• gij= 0.95 for the associated arc (i,j).
• In production of manufacturing formulations we might incur losses due to production defects.
• In financial examples we can have gains due to currency exchange or gains due to returns on investments.
Pure Network Problems vs. General Network Problems

If bi, lij and uijare integer-valued then all extreme points of the feasible region for a pure network flow problem give integer values for xij.

Fact:

(Same cannot be said for generalized network models.)

This integer property means that if we use the simplex method to solve a pure network flow problem then we are guaranteed that xij will be integer at optimality.

This is critical when we formulate the assignment, shortest path problems, and other network problems.

Special cases of the pure min-cost flow model:

• Transportation problem
• Assignment problem
• Shortest path problem
• Maximum flow problem
Checking for Arbitrage Opportunities

US \$

Yen(100)

CHF

D-Mark
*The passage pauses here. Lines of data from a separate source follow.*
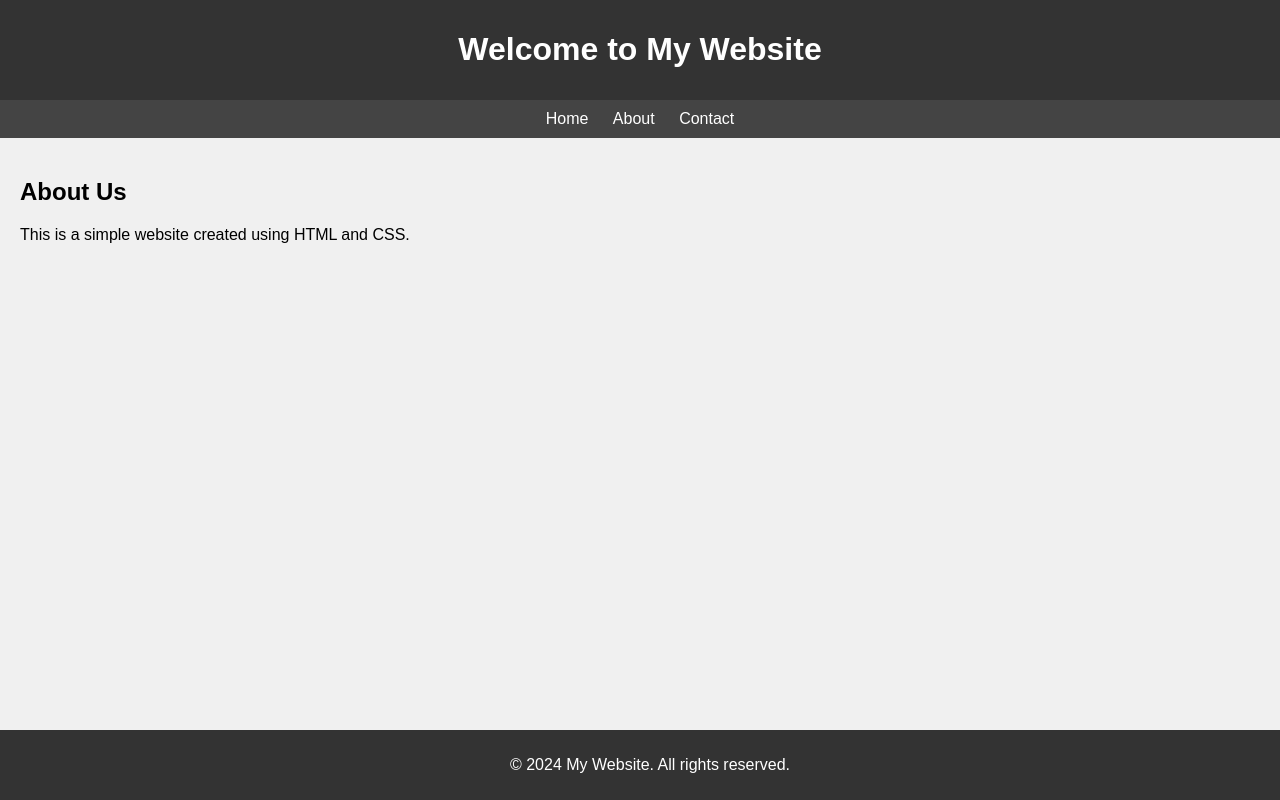
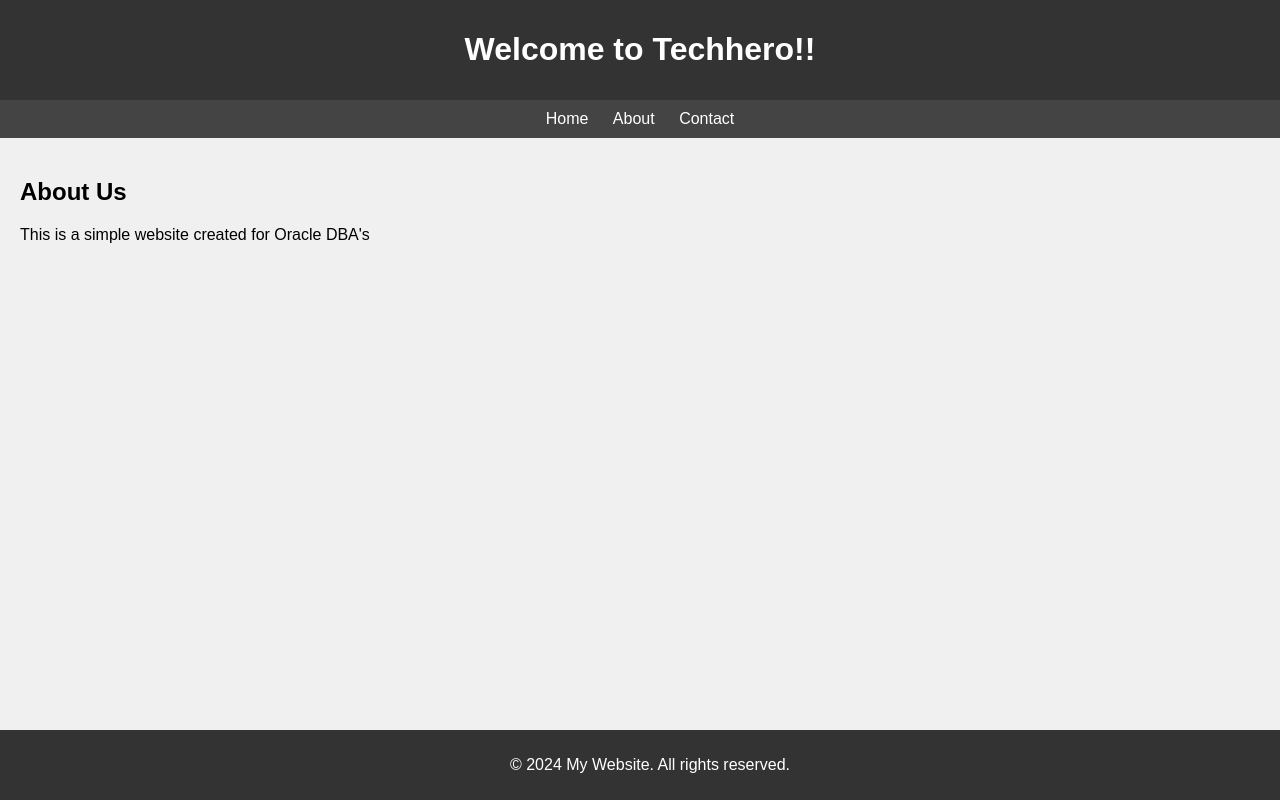
Before and after one commit to shyjucr/shyjucr, a plain HTML site: page index.html in a window 1280 px wide. Drawn offline with Linux system fonts and the light colour scheme.

Commit message:
Update index.html

```diff
--- a/index.html
+++ b/index.html
@@ -44,7 +44,7 @@
 </head>
 <body>
     <header>
-        <h1>Welcome to My Website</h1>
+        <h1>Welcome to Techhero!!</h1>
     </header>
     <nav>
         <a href="#">Home</a>
@@ -53,7 +53,7 @@
     </nav>
     <section>
         <h2>About Us</h2>
-        <p>This is a simple website created using HTML and CSS.</p>
+        <p>This is a simple website created for Oracle DBA's</p>
     </section>
     <footer>
         <p>&copy; 2024 My Website. All rights reserved.</p>
```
Brit £

US \$

1

1

1.05

1.45

1.72

.68

Yen(100)

2

.95

1

1.41

1.64

.64

3

CHF

.69

.71

1

1.14

.48

4

D-Mark

.58

.61

1

.39

0.88

Brit £

5

1.50

1.56

2.08

2.08

1

• The table is to be read as follows:
• The 1.45 in row 1 column 3 means that \$1 US will purchase 1.45 Swiss Francs (CHF).
• In addition, there is a 1% fee that is charged on each exchange.
Arbitrage Network: Generalized Min-Cost Flow Problem

Arc costs:

cij = \$ equivalent

(first column of table)

For example:

c12 = 1.05, c35 = 0.48

[-1]

US \$

1

Yen

5

Brit £

2

4

D-Mark

3

CHF

g12 = (1.05)(0.99)

g35 = (0.48)(0.99)

Each arc has a gain of gij. For example,

Solution to Arbitrage Network

US \$

Arc gains in

optimal cycle:

1

0.674

g54 = 2.535

g43 = 0.871

g35 = 0.475

Brit £

5

30.473

13.801

3

CHF

Total cycle gain:

= 1.0488

= 4.88%

4

34.986

D-Mark

Note (£  \$):

g51 = 1.485

Start with 13.801 £  34.986 D-Mark  30.473 CHF  14.475 £

Remove 0.674 £  \$1 leaving 13.801 £

What You Should Known About General Network Flow Problems
• How to view flow on an arch with a gain or loss.
• How to formulate a general network flow problem as a linear program.
• What the implications are for a network flow problem with gains.
• How to solve general network flow problems using the Excel add-ins.